==== RECORD EXTRACTS ====

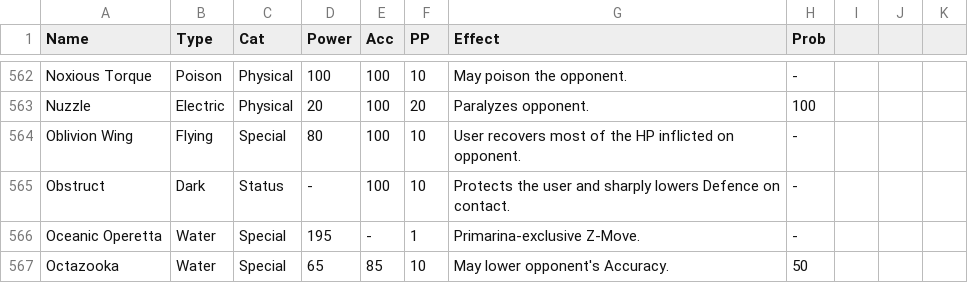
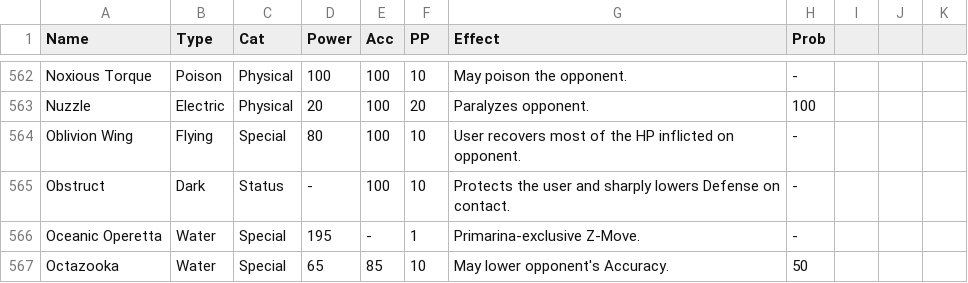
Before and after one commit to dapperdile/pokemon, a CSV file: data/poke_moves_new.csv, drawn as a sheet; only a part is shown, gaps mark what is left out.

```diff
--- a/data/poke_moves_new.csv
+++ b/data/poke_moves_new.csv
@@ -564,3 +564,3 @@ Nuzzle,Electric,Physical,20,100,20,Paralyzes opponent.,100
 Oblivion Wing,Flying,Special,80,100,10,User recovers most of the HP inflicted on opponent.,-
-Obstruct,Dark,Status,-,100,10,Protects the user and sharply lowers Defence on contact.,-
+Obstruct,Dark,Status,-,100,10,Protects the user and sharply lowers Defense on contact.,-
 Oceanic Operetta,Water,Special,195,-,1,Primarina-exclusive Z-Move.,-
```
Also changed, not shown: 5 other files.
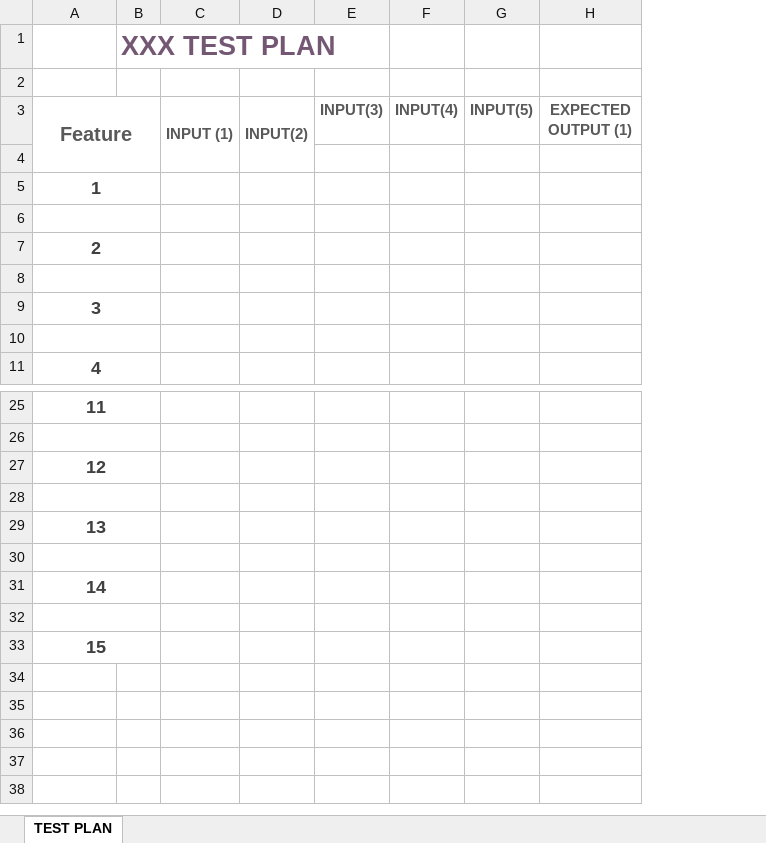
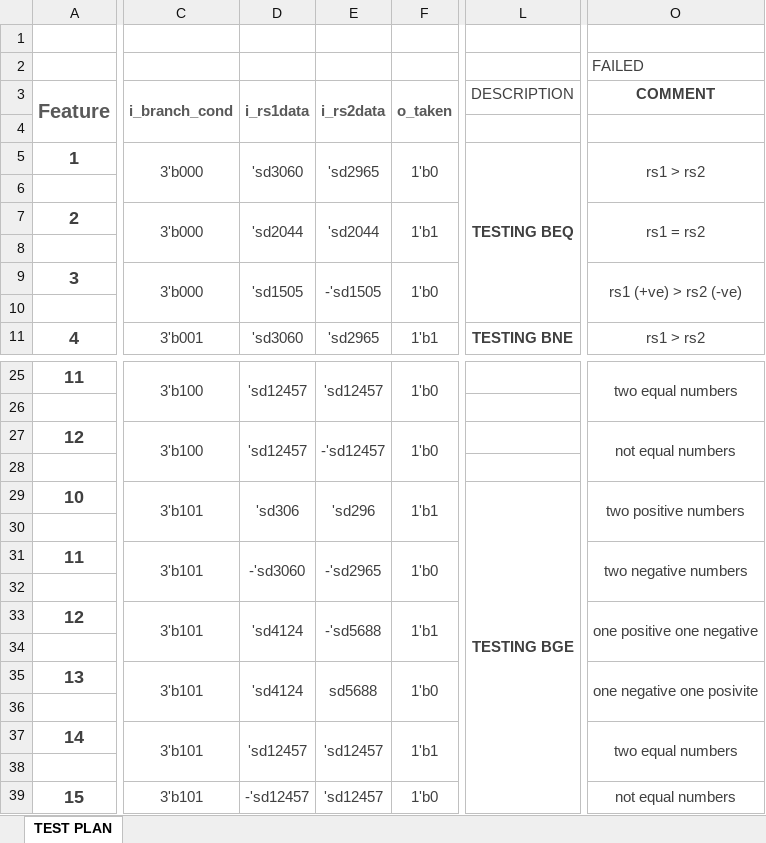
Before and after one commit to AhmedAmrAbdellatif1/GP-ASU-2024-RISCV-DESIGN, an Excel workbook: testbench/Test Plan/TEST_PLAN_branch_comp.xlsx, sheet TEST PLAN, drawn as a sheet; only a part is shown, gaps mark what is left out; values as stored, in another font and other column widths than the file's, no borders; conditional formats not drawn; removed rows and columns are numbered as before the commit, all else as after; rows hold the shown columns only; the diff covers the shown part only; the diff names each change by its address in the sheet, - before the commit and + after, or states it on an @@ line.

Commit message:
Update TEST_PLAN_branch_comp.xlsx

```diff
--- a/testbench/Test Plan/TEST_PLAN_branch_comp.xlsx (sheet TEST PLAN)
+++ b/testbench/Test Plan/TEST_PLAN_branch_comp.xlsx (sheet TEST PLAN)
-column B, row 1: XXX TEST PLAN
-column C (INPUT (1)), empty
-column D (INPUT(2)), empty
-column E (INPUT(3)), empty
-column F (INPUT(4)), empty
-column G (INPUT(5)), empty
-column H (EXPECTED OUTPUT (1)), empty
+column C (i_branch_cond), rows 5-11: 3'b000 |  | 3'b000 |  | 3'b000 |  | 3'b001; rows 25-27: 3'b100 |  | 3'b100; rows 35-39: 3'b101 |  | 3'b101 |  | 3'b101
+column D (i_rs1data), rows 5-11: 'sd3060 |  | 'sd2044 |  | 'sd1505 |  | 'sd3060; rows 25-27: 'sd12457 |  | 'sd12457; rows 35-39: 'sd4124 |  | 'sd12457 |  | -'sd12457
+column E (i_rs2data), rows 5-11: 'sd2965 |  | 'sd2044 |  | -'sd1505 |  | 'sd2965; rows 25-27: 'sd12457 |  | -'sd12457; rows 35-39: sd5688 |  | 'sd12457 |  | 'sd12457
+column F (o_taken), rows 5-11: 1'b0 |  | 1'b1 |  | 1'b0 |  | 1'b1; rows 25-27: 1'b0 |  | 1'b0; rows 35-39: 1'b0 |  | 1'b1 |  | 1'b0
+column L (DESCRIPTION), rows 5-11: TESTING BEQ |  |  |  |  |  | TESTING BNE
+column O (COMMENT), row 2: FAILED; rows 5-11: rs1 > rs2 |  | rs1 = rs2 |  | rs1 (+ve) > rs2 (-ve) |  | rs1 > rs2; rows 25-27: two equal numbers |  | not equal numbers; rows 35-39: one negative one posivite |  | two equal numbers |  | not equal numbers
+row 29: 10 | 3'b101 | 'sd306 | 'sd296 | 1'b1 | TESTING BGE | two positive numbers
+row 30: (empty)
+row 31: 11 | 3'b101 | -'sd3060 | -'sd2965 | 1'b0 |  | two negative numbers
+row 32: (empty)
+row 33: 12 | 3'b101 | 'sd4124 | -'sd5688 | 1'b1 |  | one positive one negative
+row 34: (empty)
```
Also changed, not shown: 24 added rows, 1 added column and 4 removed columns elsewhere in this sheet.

====

== WORK TO COMPLETE ==
Return every line above where "empty" appears.

== OUTPUT OF THE TASK ==
-column C (INPUT (1)), empty
-column D (INPUT(2)), empty
-column E (INPUT(3)), empty
-column F (INPUT(4)), empty
-column G (INPUT(5)), empty
-column H (EXPECTED OUTPUT (1)), empty
+row 30: (empty)
+row 32: (empty)
+row 34: (empty)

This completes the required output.